Associate coach Grove seeks opponent weaknesses, recruits players


This article is part two in a two-part series about volleyball associate head coach Jeff Grove. To read part one, search “Jeff Grove” on

These days, associate coach Jeff Grove wears a number of hats for the K-State volleyball team.

“I’m the defensive coordinator, so I write all the scouting reports for the opponent, and I present the scouting report to the team,” Grove said. “I’m also the video coordinator, so I break down all the video.”

As the defensive coordinator, Grove studies the upcoming opponent to combat its strengths and exploit its weaknesses.

“I watch the opponent’s offense, and I try to figure out how to set up our defense,” he said. “If the other team has a really, really good outside hitter, then I might try to emulate that.”

Besides the other team’s front-row attack, Grove prepares his team for the type of serving that it will face.

“The fact that I’ve been coaching for 20 years and I’ve served about a billion balls in my life, I can pretty much emulate anybody’s serve that we see,” Grove said. “I think that’s a strength because then I can teach the players how to serve.”

This also involves choosing where K-State will put the ball on each service opportunity.

“I call the serving for our team,” he said. “When I’m trying to slow down the opponent’s offense, I tell our servers, ‘This is the person I want to serve. This is the area I want to serve, because it’s going to do this to the offense.'”

He also has a part in recruiting, which includes traveling across the U.S. to evaluate players, like at an annual spring tournament in Denver.

“Its got maybe 400 or 500 teams there, different age groups, playing over three days,” Grove said. “We go there, and we can see a whole bunch of kids in a very small time frame. That’s the way club works in our sport.”

All the scouting opportunities means that Grove spends a good deal of time away from Manhattan.

“It’s not that bad,” he said. “It gets a little tedious, but it’s easier to go to one site, like Denver, and see 150 kids, rather than trying to go to individual high schools and see those players.”

And fortunately for him, his family has adapted well to the irregular schedule.

“If you’re in this profession, you understand that you’re going to be on the road,” Grove said. “My wife is very patient and understanding that it’s cyclical in nature. I know that, in May, it’s going to slow down.
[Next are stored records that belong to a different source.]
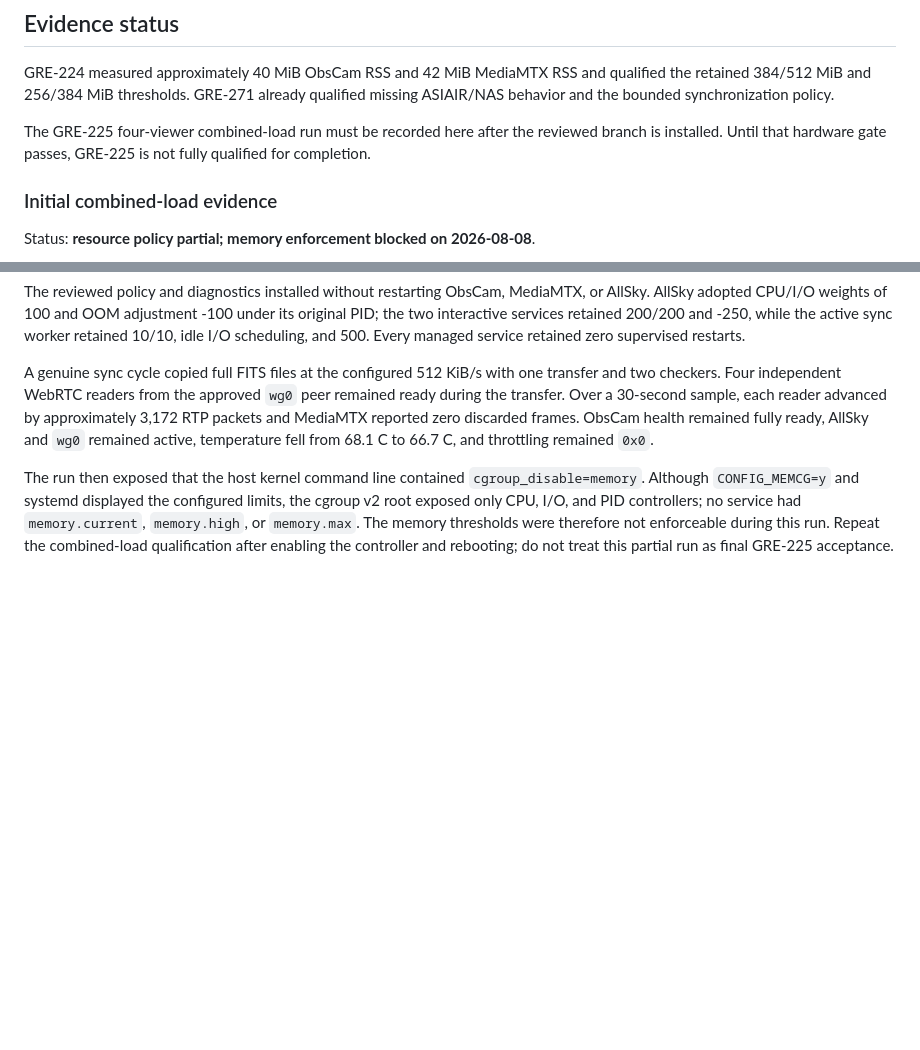
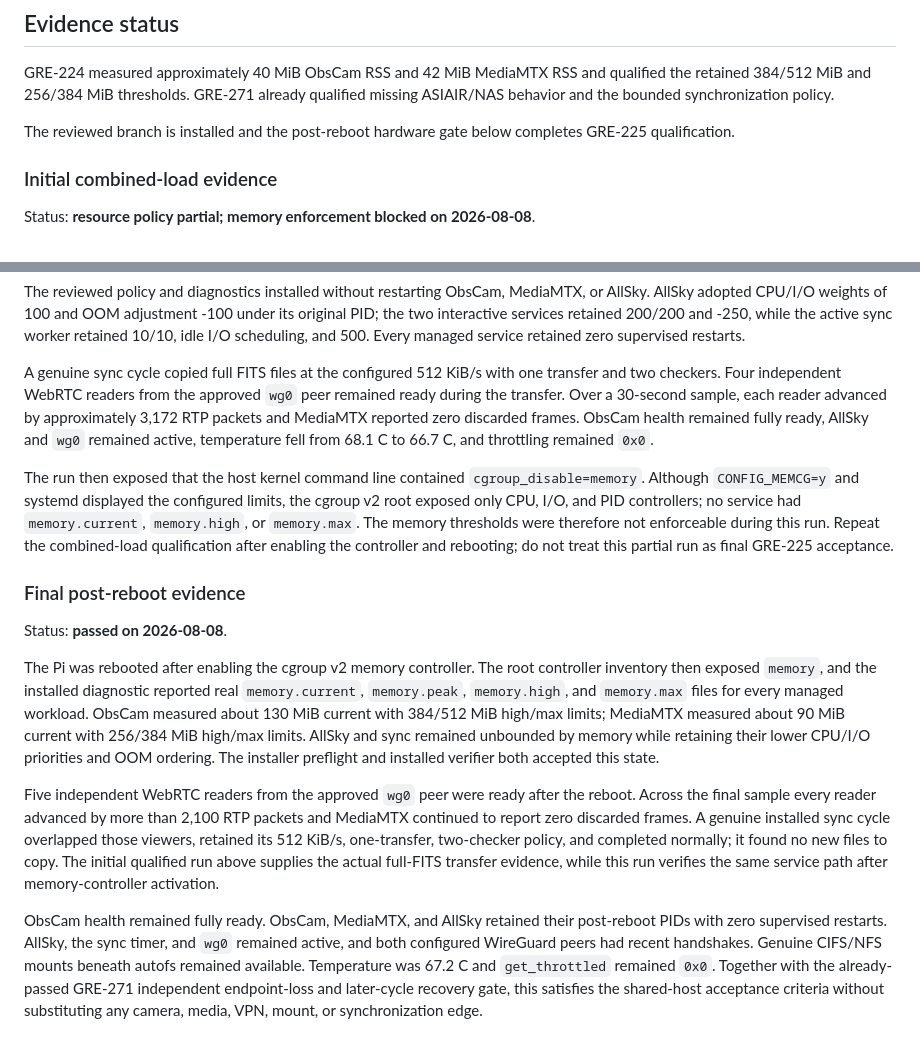
Before and after one commit to HeadCase/obscam, a Markdown page: docs/verification/gre-225-shared-host.md, 2 parts joined by grey strips. Drawn GitHub-style; blank space fills up the shorter version.

Commit message:
GRE-225: record qualified shared-host gate

```diff
--- a/docs/verification/gre-225-shared-host.md
+++ b/docs/verification/gre-225-shared-host.md
@@ -82,9 +82,8 @@ GRE-224 measured approximately 40 MiB ObsCam RSS and 42 MiB MediaMTX RSS and
 qualified the retained 384/512 MiB and 256/384 MiB thresholds. GRE-271 already
 qualified missing ASIAIR/NAS behavior and the bounded synchronization policy.
 
-The GRE-225 four-viewer combined-load run must be recorded here after the
-reviewed branch is installed. Until that hardware gate passes, GRE-225 is not
-fully qualified for completion.
+The reviewed branch is installed and the post-reboot hardware gate below
+completes GRE-225 qualification.
 
 ### Initial combined-load evidence
 
@@ -111,3 +110,34 @@ controllers; no service had `memory.current`, `memory.high`, or `memory.max`.
 The memory thresholds were therefore not enforceable during this run. Repeat
 the combined-load qualification after enabling the controller and rebooting;
 do not treat this partial run as final GRE-225 acceptance.
+
+### Final post-reboot evidence
+
+Status: **passed on 2026-08-08**.
+
+The Pi was rebooted after enabling the cgroup v2 memory controller. The root
+controller inventory then exposed `memory`, and the installed diagnostic
+reported real `memory.current`, `memory.peak`, `memory.high`, and `memory.max`
+files for every managed workload. ObsCam measured about 130 MiB current with
+384/512 MiB high/max limits; MediaMTX measured about 90 MiB current with
+256/384 MiB high/max limits. AllSky and sync remained unbounded by memory while
+retaining their lower CPU/I/O priorities and OOM ordering. The installer
+preflight and installed verifier both accepted this state.
+
+Five independent WebRTC readers from the approved `wg0` peer were ready after
+the reboot. Across the final sample every reader advanced by more than 2,100
+RTP packets and MediaMTX continued to report zero discarded frames. A genuine
+installed sync cycle overlapped those viewers, retained its 512 KiB/s,
+one-transfer, two-checker policy, and completed normally; it found no new files
+to copy. The initial qualified run above supplies the actual full-FITS transfer
+evidence, while this run verifies the same service path after memory-controller
+activation.
+
+ObsCam health remained fully ready. ObsCam, MediaMTX, and AllSky retained their
+post-reboot PIDs with zero supervised restarts. AllSky, the sync timer, and
+`wg0` remained active, and both configured WireGuard peers had recent
+handshakes. Genuine CIFS/NFS mounts beneath autofs remained available.
+Temperature was 67.2 C and `get_throttled` remained `0x0`. Together with the
+already-passed GRE-271 independent endpoint-loss and later-cycle recovery gate,
+this satisfies the shared-host acceptance criteria without substituting any
+camera, media, VPN, mount, or synchronization edge.
```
I know that, in January, when we’re in a quiet period and we can’t go out recruiting and we’re not playing, it’s going to slow down.”

When the busy season is finally over, Grove gets to spend time with his family.

“There are times when you know it’s going to slow down, and so you kind of work your schedule about vacations around that,” he said. “The nice thing about our sport is that our sport is over by Christmas time for sure, so we never have to miss Christmas like basketball does by playing in tournaments over the holidays.”

And when the year revs back up, his family gets to see Grove coaching in the matches.

“On school nights, they don’t as much, because it’s hard to get them calmed down after the match,” he said. “But on the weekends, they come, and they watch, and they’re very supportive.”

Now, Grove is passing on his love for volleyball to his oldest child, Kaitlyn, 10.

“She’s playing on a little Manhattan city team,” Grove said. “She enjoys it. I don’t know if that’s where her future will lie; I don’t know if that’s what she wants to do. I’m not going to force it on her. I’ll be supportive of whatever she wants to do, whether it’s sports or not.”

The passing of skills from coach to player is one of the reasons Grove enjoys his job, he said.

“I love coaching, because I love being around young people, and I love seeing the light go on in their eyes when they pick up something, like when they learn something,” Grove said. “I like watching them grow.

“I like watching them mature and become really good women in society.”

Additionally, Grove said he is very happy working with head coach Suzie Fritz, partly because she allows him a great deal of autonomy.

“We believe very similarly on our defensive principles, so she gives me a lot of leeway to take that area and take ownership of that,” he said. “It’s one of the reasons I’ve stayed around here, is because I have so much input and we work really well together.”

In the past seven seasons, Grove has earned a 151-71 record with the Wildcats and a first-place finish in the conference, making him a valuable asset to K-State’s program.